(Extracted data entries)
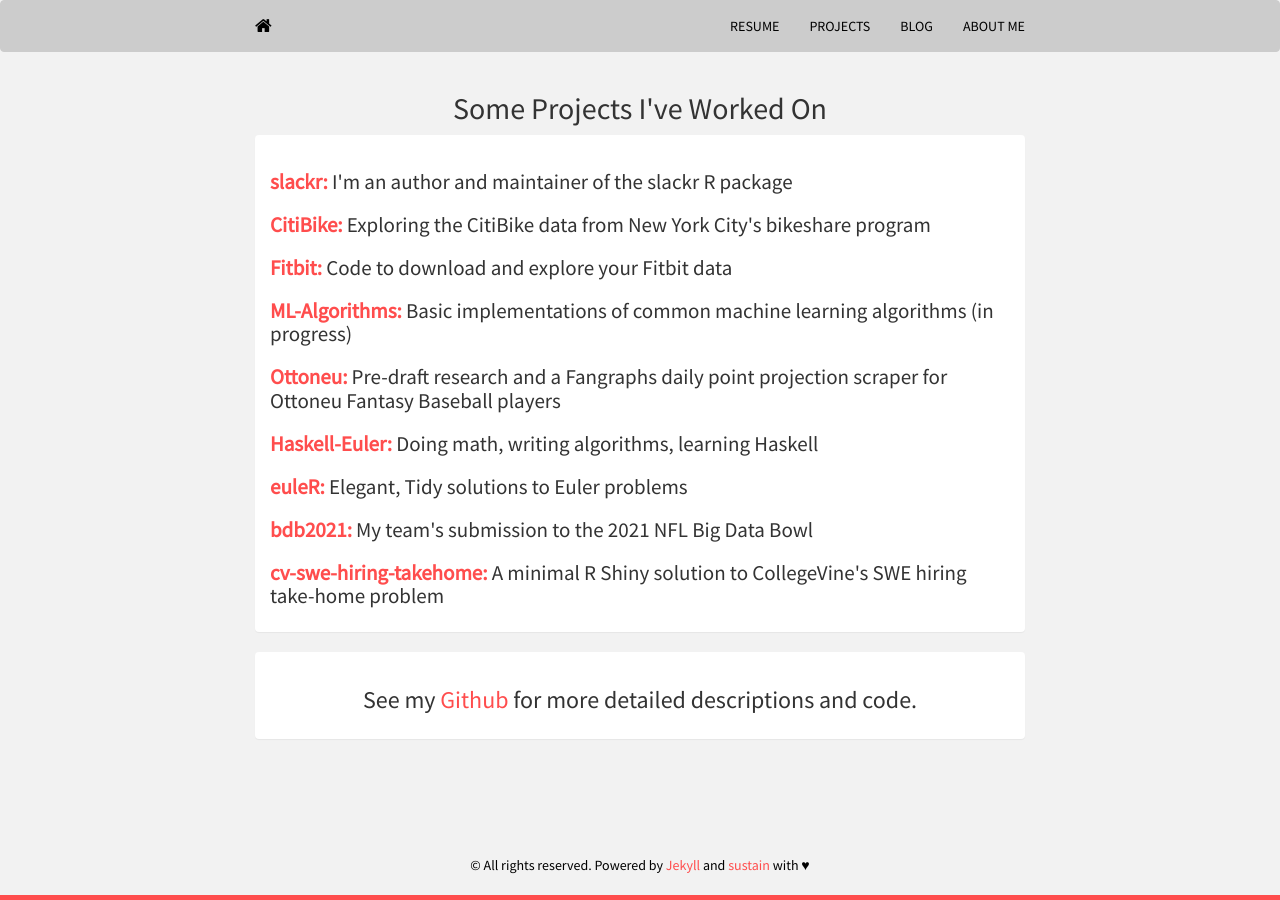
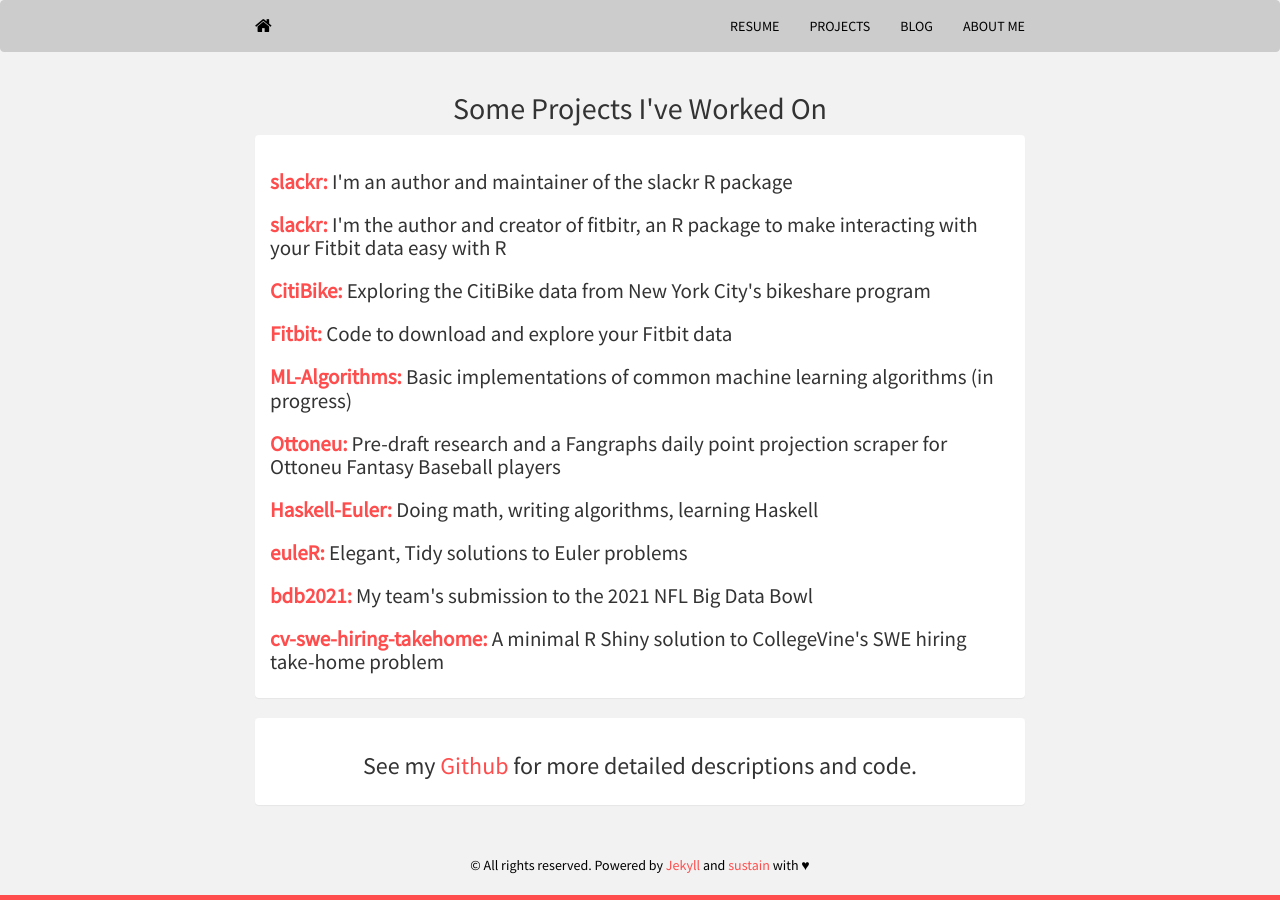
Before and after one commit to mrkaye97/mrkaye97.github.io, a Jekyll site: the page built from projects.html, in a window 1280 px wide. Built offline with Jekyll 4.4.1, drawn with Linux system fonts in a browser that asks for light colours; nearby versions of some CDN libraries.

Commit message:
Update projects.html

```diff
--- a/projects.html
+++ b/projects.html
@@ -21,6 +21,7 @@
 		  <div class="panel panel-default">
     		<div class="panel-body">
     			<h2 style='font-size:150%; text-align:left;'><b><a href='https://mrkaye97.github.io/slackr/'>slackr:</a></b> I'm an author and maintainer of the slackr R package</h2>
+    			<h2 style='font-size:150%; text-align:left;'><b><a href='https://mrkaye97.github.io/fitbitr/'>slackr:</a></b> I'm the author and creator of fitbitr, an R package to make interacting with your Fitbit data easy with R</h2>
     			<h2 style='font-size:150%; text-align:left;'><b><a href='http://mrkaye97.github.io/CitiBike/'>CitiBike:</a></b> Exploring the CitiBike data from New York City's bikeshare program</h2>
     			<h2 style='font-size:150%; text-align:left;'><b><a href='https://mrkaye97.github.io/fitbit-data/'>Fitbit:</a></b> Code to download and explore your Fitbit data</h2>
     			<h2 style='font-size:150%; text-align:left;'><b><a href='https://github.com/mrkaye97/ML-Algorithms'>ML-Algorithms:</a></b> Basic implementations of common machine learning algorithms (in progress)</h2>
```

* **ASSIGNMENT**
How many lines in the records above contain the word "projects"? Give only the number.

* **YOUR RESPONSE**
4